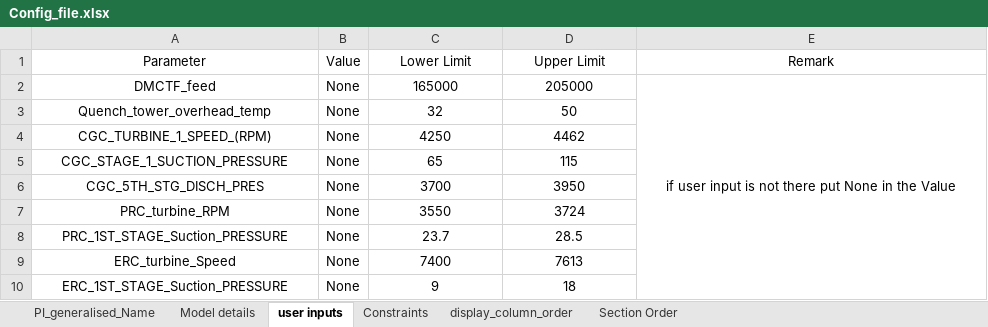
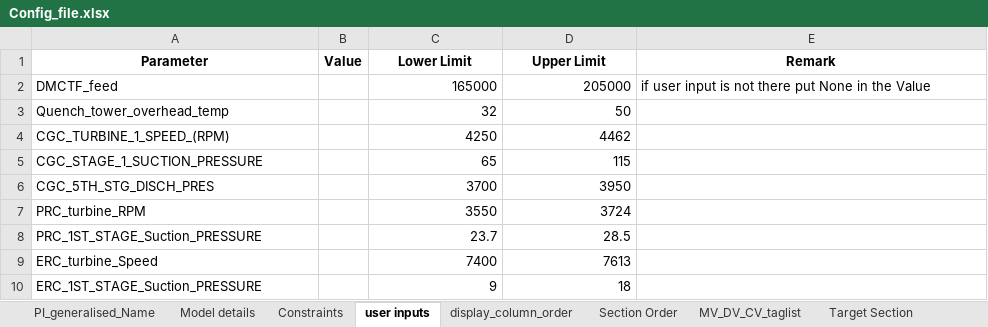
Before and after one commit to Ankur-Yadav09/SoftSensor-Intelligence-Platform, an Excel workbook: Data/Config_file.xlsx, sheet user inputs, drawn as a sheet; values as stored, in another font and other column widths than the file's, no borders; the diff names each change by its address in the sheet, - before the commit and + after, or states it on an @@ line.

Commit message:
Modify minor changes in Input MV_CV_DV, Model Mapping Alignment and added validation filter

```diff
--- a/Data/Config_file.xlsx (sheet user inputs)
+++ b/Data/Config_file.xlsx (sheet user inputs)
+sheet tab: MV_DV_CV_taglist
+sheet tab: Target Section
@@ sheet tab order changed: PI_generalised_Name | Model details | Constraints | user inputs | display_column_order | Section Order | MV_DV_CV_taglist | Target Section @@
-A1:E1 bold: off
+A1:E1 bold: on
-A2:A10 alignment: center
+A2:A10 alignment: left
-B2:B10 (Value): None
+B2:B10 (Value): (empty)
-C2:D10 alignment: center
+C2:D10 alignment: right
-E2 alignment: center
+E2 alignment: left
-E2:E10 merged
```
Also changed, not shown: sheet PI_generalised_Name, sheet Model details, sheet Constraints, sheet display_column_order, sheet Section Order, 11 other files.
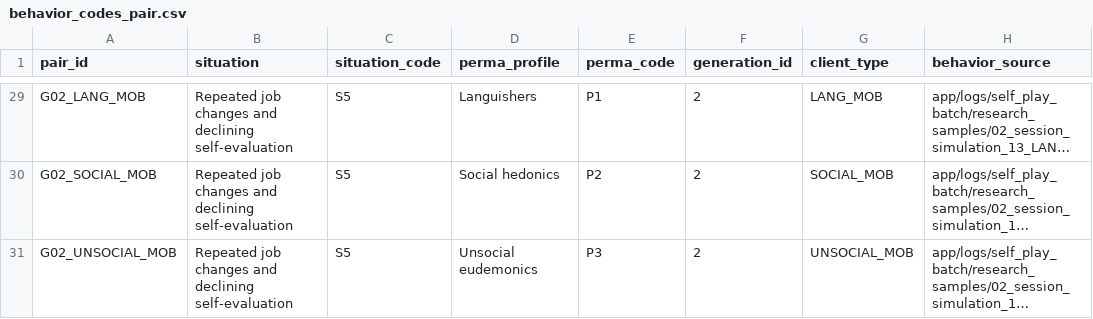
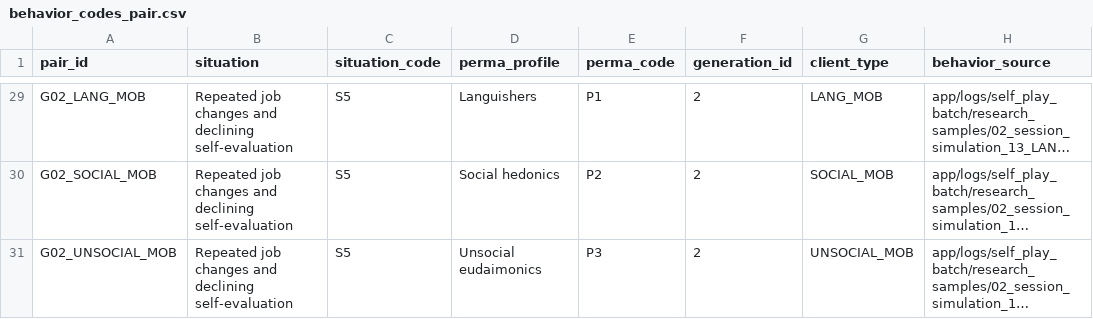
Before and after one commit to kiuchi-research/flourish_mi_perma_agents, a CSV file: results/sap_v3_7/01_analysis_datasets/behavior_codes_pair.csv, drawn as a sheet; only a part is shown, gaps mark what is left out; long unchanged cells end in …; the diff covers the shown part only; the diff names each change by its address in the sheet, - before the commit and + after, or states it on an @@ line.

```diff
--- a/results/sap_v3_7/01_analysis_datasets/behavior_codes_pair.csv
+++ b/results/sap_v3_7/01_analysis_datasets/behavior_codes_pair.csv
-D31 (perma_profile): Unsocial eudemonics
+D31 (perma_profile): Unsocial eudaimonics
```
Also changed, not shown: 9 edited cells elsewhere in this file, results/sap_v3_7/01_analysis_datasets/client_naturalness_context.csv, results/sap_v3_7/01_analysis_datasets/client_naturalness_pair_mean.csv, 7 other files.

+++++

**Aim of the task:** Write out every line of the preceding listing that contains "details".

**Response box:**
@@ sheet tab order changed: PI_generalised_Name | Model details | Constraints | user inputs | display_column_order | Section Order | MV_DV_CV_taglist | Target Section @@
Also changed, not shown: sheet PI_generalised_Name, sheet Model details, sheet Constraints, sheet display_column_order, sheet Section Order, 11 other files.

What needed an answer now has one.